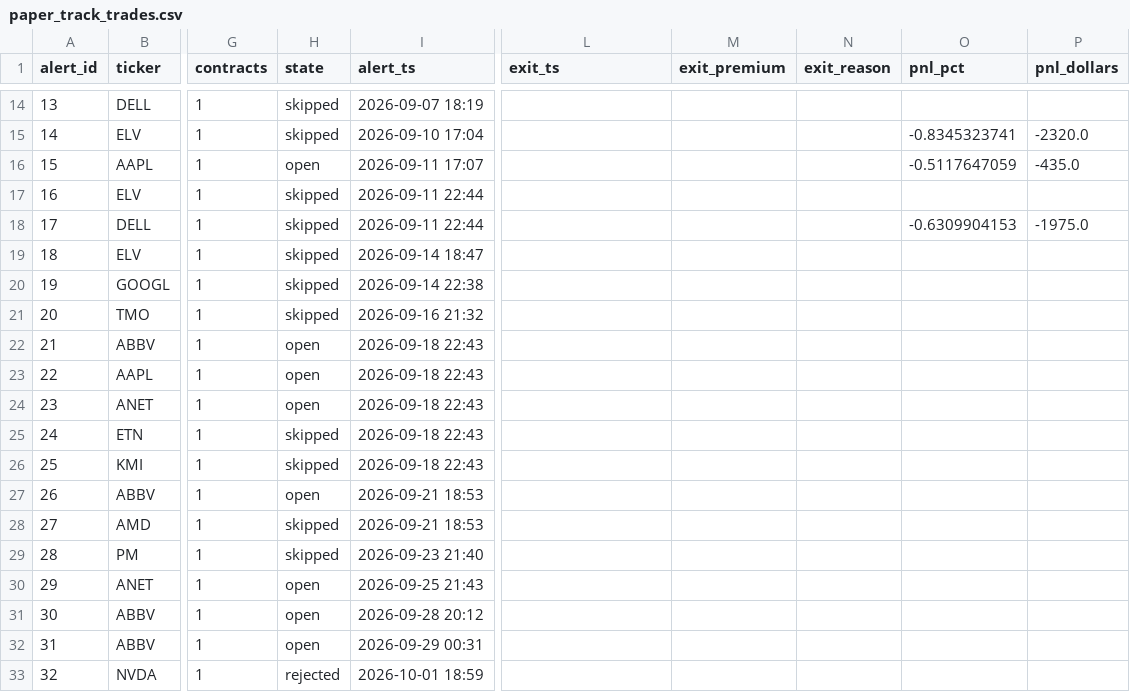
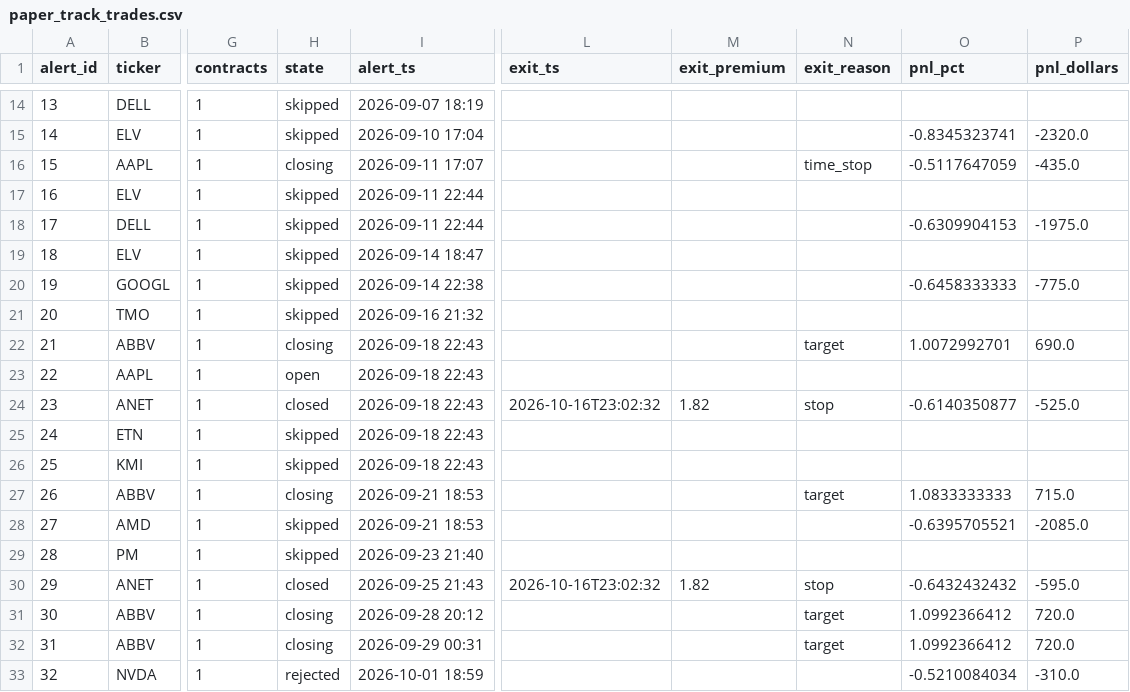
Before and after one commit to dcorbin07/valuation-tool, a CSV file: data_export/paper_track_trades.csv, drawn as a sheet; only a part is shown, gaps mark what is left out; the diff covers the shown part only; the diff names each change by its address in the sheet, - before the commit and + after, or states it on an @@ line.

```diff
--- a/data_export/paper_track_trades.csv
+++ b/data_export/paper_track_trades.csv
-H16 (state): open
+H16 (state): closing
-N16 (exit_reason): (empty)
+N16 (exit_reason): time_stop
-O20 (pnl_pct): (empty)
+O20 (pnl_pct): -0.6458333333
-P20 (pnl_dollars): (empty)
+P20 (pnl_dollars): -775.0
-H22 (state): open
+H22 (state): closing
-N22 (exit_reason): (empty)
+N22 (exit_reason): target
-O22 (pnl_pct): (empty)
+O22 (pnl_pct): 1.0072992701
-P22 (pnl_dollars): (empty)
+P22 (pnl_dollars): 690.0
-H24 (state): open
+H24 (state): closed
-L24 (exit_ts): (empty)
+L24 (exit_ts): 2026-10-16T23:02:32
-M24 (exit_premium): (empty)
+M24 (exit_premium): 1.82
-N24 (exit_reason): (empty)
+N24 (exit_reason): stop
-O24 (pnl_pct): (empty)
+O24 (pnl_pct): -0.6140350877
-P24 (pnl_dollars): (empty)
+P24 (pnl_dollars): -525.0
-H27 (state): open
+H27 (state): closing
-N27 (exit_reason): (empty)
+N27 (exit_reason): target
-O27 (pnl_pct): (empty)
+O27 (pnl_pct): 1.0833333333
-P27 (pnl_dollars): (empty)
+P27 (pnl_dollars): 715.0
-O28 (pnl_pct): (empty)
+O28 (pnl_pct): -0.6395705521
-P28 (pnl_dollars): (empty)
+P28 (pnl_dollars): -2085.0
-H30 (state): open
+H30 (state): closed
-L30 (exit_ts): (empty)
+L30 (exit_ts): 2026-10-16T23:02:32
-M30 (exit_premium): (empty)
+M30 (exit_premium): 1.82
-N30 (exit_reason): (empty)
+N30 (exit_reason): stop
-O30 (pnl_pct): (empty)
+O30 (pnl_pct): -0.6432432432
-P30 (pnl_dollars): (empty)
+P30 (pnl_dollars): -595.0
-H31:H32 (state): open
+H31:H32 (state): closing
-N31:N32 (exit_reason): (empty)
+N31:N32 (exit_reason): target
-O31:O32 (pnl_pct): (empty)
+O31:O32 (pnl_pct): 1.0992366412
-P31:P32 (pnl_dollars): (empty)
+P31:P32 (pnl_dollars): 720.0
-O33 (pnl_pct): (empty)
+O33 (pnl_pct): -0.5210084034
-P33 (pnl_dollars): (empty)
+P33 (pnl_dollars): -310.0
```
Also changed, not shown: 10 added rows and 18 edited cells elsewhere in this file, data_export/paper_track_holdings.csv, data_export/paper_track_index.csv, 3 other files.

####################

▶ **Aim of the task**:
For this exercise, copy each line from the listing above that has the word "closing".

▶ **Answer area**:
+H16 (state): closing
+H22 (state): closing
+H27 (state): closing
+H31:H32 (state): closing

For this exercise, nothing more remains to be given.